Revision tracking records
##############################

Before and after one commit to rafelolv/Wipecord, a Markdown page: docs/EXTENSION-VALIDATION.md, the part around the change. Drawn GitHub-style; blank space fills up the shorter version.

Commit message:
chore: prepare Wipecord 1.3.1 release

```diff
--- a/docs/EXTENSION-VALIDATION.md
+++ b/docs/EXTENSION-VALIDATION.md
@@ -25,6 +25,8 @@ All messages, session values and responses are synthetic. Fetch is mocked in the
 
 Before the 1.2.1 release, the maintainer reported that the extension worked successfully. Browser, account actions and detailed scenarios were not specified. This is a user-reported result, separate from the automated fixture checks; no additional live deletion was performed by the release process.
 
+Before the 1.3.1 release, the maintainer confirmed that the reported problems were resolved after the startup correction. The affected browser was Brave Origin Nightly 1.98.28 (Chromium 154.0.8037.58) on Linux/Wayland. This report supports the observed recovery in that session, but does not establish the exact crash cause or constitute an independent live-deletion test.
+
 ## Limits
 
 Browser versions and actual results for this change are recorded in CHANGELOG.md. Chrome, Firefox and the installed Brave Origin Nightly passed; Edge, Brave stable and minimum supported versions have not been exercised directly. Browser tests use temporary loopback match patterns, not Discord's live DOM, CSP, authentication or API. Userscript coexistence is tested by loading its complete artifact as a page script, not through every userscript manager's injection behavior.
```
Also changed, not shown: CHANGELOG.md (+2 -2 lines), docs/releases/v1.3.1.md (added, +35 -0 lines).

##############################

(YOUR GOAL) Complete, exact output of the records is expected.

(THE COMPLETED TASK)
Before and after one commit to rafelolv/Wipecord, a Markdown page: docs/EXTENSION-VALIDATION.md, the part around the change. Drawn GitHub-style; blank space fills up the shorter version.

Commit message:
chore: prepare Wipecord 1.3.1 release

```diff
--- a/docs/EXTENSION-VALIDATION.md
+++ b/docs/EXTENSION-VALIDATION.md
@@ -25,6 +25,8 @@ All messages, session values and responses are synthetic. Fetch is mocked in the
 
 Before the 1.2.1 release, the maintainer reported that the extension worked successfully. Browser, account actions and detailed scenarios were not specified. This is a user-reported result, separate from the automated fixture checks; no additional live deletion was performed by the release process.
 
+Before the 1.3.1 release, the maintainer confirmed that the reported problems were resolved after the startup correction. The affected browser was Brave Origin Nightly 1.98.28 (Chromium 154.0.8037.58) on Linux/Wayland. This report supports the observed recovery in that session, but does not establish the exact crash cause or constitute an independent live-deletion test.
+
 ## Limits
 
 Browser versions and actual results for this change are recorded in CHANGELOG.md. Chrome, Firefox and the installed Brave Origin Nightly passed; Edge, Brave stable and minimum supported versions have not been exercised directly. Browser tests use temporary loopback match patterns, not Discord's live DOM, CSP, authentication or API. Userscript coexistence is tested by loading its complete artifact as a page script, not through every userscript manager's injection behavior.
```
Also changed, not shown: CHANGELOG.md (+2 -2 lines), docs/releases/v1.3.1.md (added, +35 -0 lines).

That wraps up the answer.